The beauty, ritual, tradition, liturgy, and reverence of Eastern Orthodoxy are appealing to me. I applaud the fact they take their faith and worship seriously, and that their church practices don't resemble a cruise ship entertainment calendar the way they do in a lot of modern American Protestant churches. The Eastern church respects and maintains the "old ways", and makes no apologies for it. You have to like that. At least I do.
Yet, while I think there is definitely something that your contemporary, "anything goes", change on a whim Protestant churches could learn from here, there is just a bit too much orchestration and mapping out of virtually every aspect of daily Eastern Orthodox church life for my tastes. It is too rigid, ornate, controlled, and tightly choreographed for me.
Nonetheless, there is much to admire about Eastern Orthodoxy. The strict structure they operate by - while a bit over the top in many respects - is still somewhat refreshing and honorable when compared to the Hawaiian shirt, shorts, and flip flops style of overtly casual church worship so prevalent in our culture today.
Why is it better? Because this book walks you through a liturgical year in the life of a parish, and shows you what it means to live as an Orthodox Christian. And when it comes down to it, the praxis of the faith, what it means to live as a Christian, is going to matter more to most adherents than what did or did not happen x number of years ago in country y. Those facts shape what the Church is, and how it lives the gospel, but does it really matter to the YaYa standing there each week for the Divine Liturgy? Probably not.
You will meet the members of Holy Cross Orthodox Mission, and look in on their lives as they live out their faith. Feasts and fasts, icons and church buildings- you get an intimate, and unparalleled introduction to the faith.

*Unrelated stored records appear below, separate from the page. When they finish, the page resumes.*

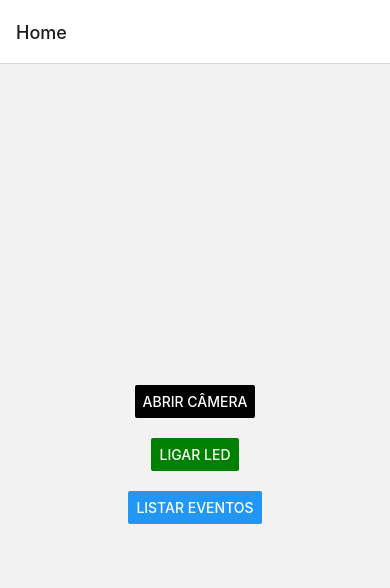
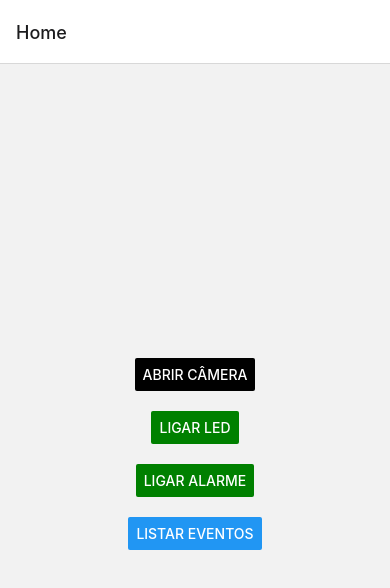
Before and after one commit to Fogazzaa/cameraApp, a React Native app: screen /Home in a window 390 px wide. Shown: the top 588 px of the page. Built offline with nearby package versions, Linux system fonts and the light colour scheme.

Commit message:
22-09-25 / feat: Adicionando Função do Alarme

```diff
--- a/src/homeScreen.js
+++ b/src/homeScreen.js
@@ -6,6 +6,7 @@ import api from "./services/axios";
 
 const HomeScreen = () => {
   const [stateLed, setStateLed] = useState({ value: false });
+  const [stateAlarm, setStateAlarm] = useState({ value: false });
   const navigation = useNavigation();
 
   const handleCam = () => {
@@ -16,6 +17,16 @@ const HomeScreen = () => {
     try {
       const response = await api.toggleLed({ value: `${!stateLed.value}` });
       setStateLed({ value: !stateLed.value });
+      console.log("Resposta: ", response.data);
+    } catch (error) {
+      console.log("Erro: ", error.response.data);
+    }
+  }
+
+  async function alarmToogle() {
+    try {
+      const response = await api.toggleAlarm({ value: `${!stateAlarm.value}` });
+      setStateAlarm({ value: !stateAlarm.value });
       console.log("Resposta: ", response.data);
     } catch (error) {
       console.log("Erro: ", error.response.data);
@@ -34,6 +45,13 @@ const HomeScreen = () => {
           color={stateLed.value ? "red" : "green"}
         />
       </View>
+      <View style={{ marginBottom: 20 }}>
+        <Button
+          title={stateAlarm.value ? "Desligar ALARME" : "Ligar ALARME"}
+          onPress={alarmToogle}
+          color={stateAlarm.value ? "red" : "green"}
+        />
+      </View>
       <View>
         <Button
           title="Listar Eventos"
--- a/src/services/axios.js
+++ b/src/services/axios.js
@@ -5,12 +5,13 @@ const api = axios.create({
   headers: {
     accept: "application/json",
     "Content-Type": "application/json",
-    "X-AIO-Key": "aio_yuwn43VjTMw8ncn46128ivfdanA6",
+    "X-AIO-Key": "aio_Ymaa42WF9j7LgA6Lq1DBEqIzdOB5",
   },
 });
 
 const sheets = {
   toggleLed: (stateLed) => api.post(`botaoled/data`, stateLed),
+  toggleAlarm: (stateAlarm) => api.post(`botaoalarme/data`, stateAlarm),
 };
 
 export default sheets;
```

I also thought, at first, that author Mathewes-Green was treating her faith very lightly -- too lightly -- almost as if she was making fun of it. She takes us through one particular service this way: "Basil's son, Michael, then leads us in chanting forty 'Lord, have mercys,' running the words together Byzantine style: 'Lord have mercyLordhavemercyLordhavemercyLordhavemercy,' he intones."
Shortly after, we read: "At this point the booklet instructs the worshippers to make a prostration. We fold where we are standing, dropping to our knees, a process that takes longer for some than others. ... A prostration is a shuffly process. ... Another prostration here. More shuffling."

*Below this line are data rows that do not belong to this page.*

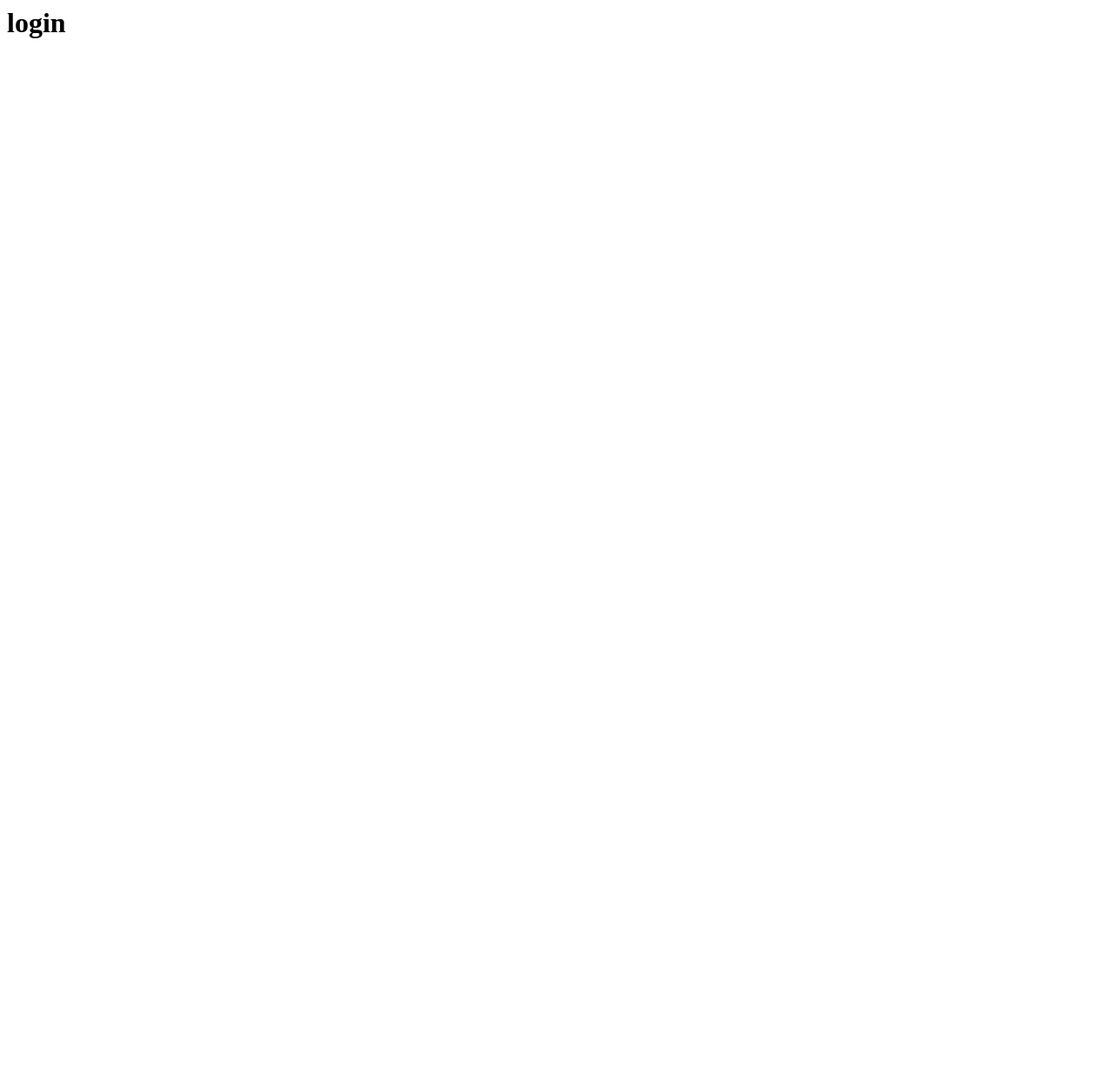
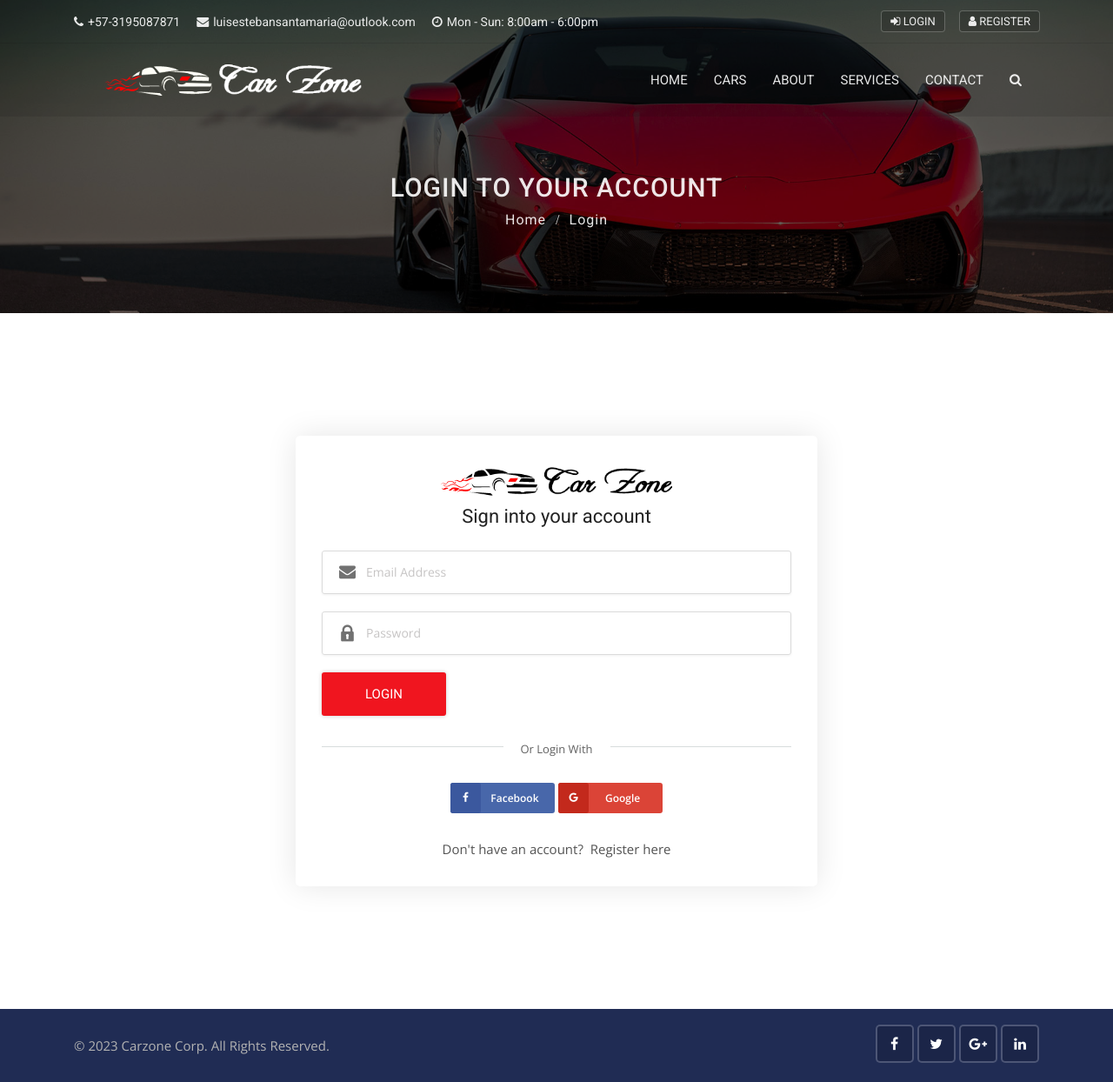
Before and after one commit to luisSantamariaCOL/carzone-djangoproject, a Django app: page /accounts/login in a window 1280 px wide. Before the commit the page is almost empty. Shown: the whole page at 87% size. Before the commit the page ends 44 px from the top, so only its background shows below. Run offline with Django 3.2, Linux system fonts and the light colour scheme; some libraries are stand-ins or nearby versions.

Commit message:
Login template second version

```diff
--- a/carzone/settings.py
+++ b/carzone/settings.py
@@ -31,7 +31,7 @@ ALLOWED_HOSTS = []
 
 # Application definition
 
-STARTED_APPS = [
+PROJECT_APPS = [
     'pages',
     'cars',
     'accounts',
@@ -51,7 +51,7 @@ INSTALLED_APPS = [
     'django.contrib.staticfiles',
 ]
 
-INSTALLED_APPS.extend(STARTED_APPS)
+INSTALLED_APPS.extend(PROJECT_APPS)
 INSTALLED_APPS.extend(INSTALLED_LIBRARIES)
 
 MIDDLEWARE = [
--- a/templates/accounts/login.html
+++ b/templates/accounts/login.html
@@ -1 +1,61 @@
-<h1>login</h1>
+{%  extends 'base.html' %}
+
+{% load static %}
+
+{% block content %}
+
+<div class="sub-banner overview-bgi">
+    <div class="container breadcrumb-area">
+        <div class="breadcrumb-areas">
+            <h1>Login To Your Account</h1>
+            <ul class="breadcrumbs">
+                <li><a href="index.html">Home</a></li>
+                <li class="active">Login</li>
+            </ul>
+        </div>
+    </div>
+</div>
+<!-- Sub Banner end -->
+
+<!-- Contact section start -->
+<div class="contact-section">
+    <div class="container">
+        <div class="row">
+            <div class="col-lg-12">
+                <div class="form-section">
+                    <div class="logo-2">
+                        <a href="index.html">
+                            <img src="{% static 'img/logos/black-logo.png' %}" alt="logo">
+                        </a>
+                    </div>
+                    <h3>Sign into your account</h3>
+                    <form action="#" method="GET">
+                        <div class="form-group form-box">
+                            <input type="email" name="email" class="input-text" placeholder="Email Address" required>
+                            <i class="flaticon-mail"></i>
+                        </div>
+                        <div class="form-group form-box">
+                            <input type="password" name="Password" class="input-text" placeholder="Password" required>
+                            <i class="flaticon-lock"></i>
+                        </div>
+                        <div class="form-group mb-0 clearfix">
+                            <button type="submit" class="btn-md btn-theme float-left">Login</button>
+                        </div>
+                        <div class="extra-login clearfix">
+                            <span>Or Login With</span>
+                        </div>
+                        <div class="clearfix"></div>
+                        <ul class="social-list">
+                            <li><a href="#" class="facebook-bg"><i class="fa fa-facebook facebook-i"></i><span>Facebook</span></a></li>
+                            <li><a href="#" class="google-bg"><i class="fa fa-google google-i"></i><span>Google</span></a></li>
+                        </ul>
+                    </form>
+                    <p>Don't have an account? <a href="signup.html" class="thembo"> Register here</a></p>
+                </div>
+            </div>
+        </div>
+    </div>
+</div>
+<!-- Contact section end -->
+
+{% endblock %}
--- a/templates/includes/topbar.html
+++ b/templates/includes/topbar.html
@@ -12,10 +12,10 @@
             <div class="col-lg-4 col-md-4 col-sm-5">
                 <ul class="top-social-media pull-right">
                     <li>
-                        <a href="{% url 'login' %}" class="sign-in"><i class="fa fa-sign-in"></i> Login</a>
+                        <a href="{% url 'accounts:login' %}" class="sign-in"><i class="fa fa-sign-in"></i> Login</a>
                     </li>
                     <li>
-                        <a href="{% url 'logout' %}" class="sign-in"><i class="fa fa-user"></i> Register</a>
+                        <a href="{% url 'accounts:register' %}" class="sign-in"><i class="fa fa-user"></i> Register</a>
                     </li>
                 </ul>
             </div>
```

I must say, I was thinking: the audacity!
But I kept on reading. And I was shamed. Humbled. And then hooked. Author Frederica Mathewes-Green sure showed me a thing or two about faith. Hers, and the faith of those around her, shined brightly and compellingly to this seeking-heart Protestant.
There are many moments throughout the book where I was stunned by the beauty of God and of her love for Him and of the treasures within Orthodoxy. I will not share them here -- I want you to discover them for yourself, like I did! And I wound up caring very much for all the "characters" that make up her life: would that I, too, could find such a family!
All in all, I do highly recommend this book. It will take you inside the life of Orthodox believers -- through their services, fasts, feasts, faith, fathers...in a way I have not yet seen another book do. This may be as close as you can come to "being there" without actually having attended Orthodox services.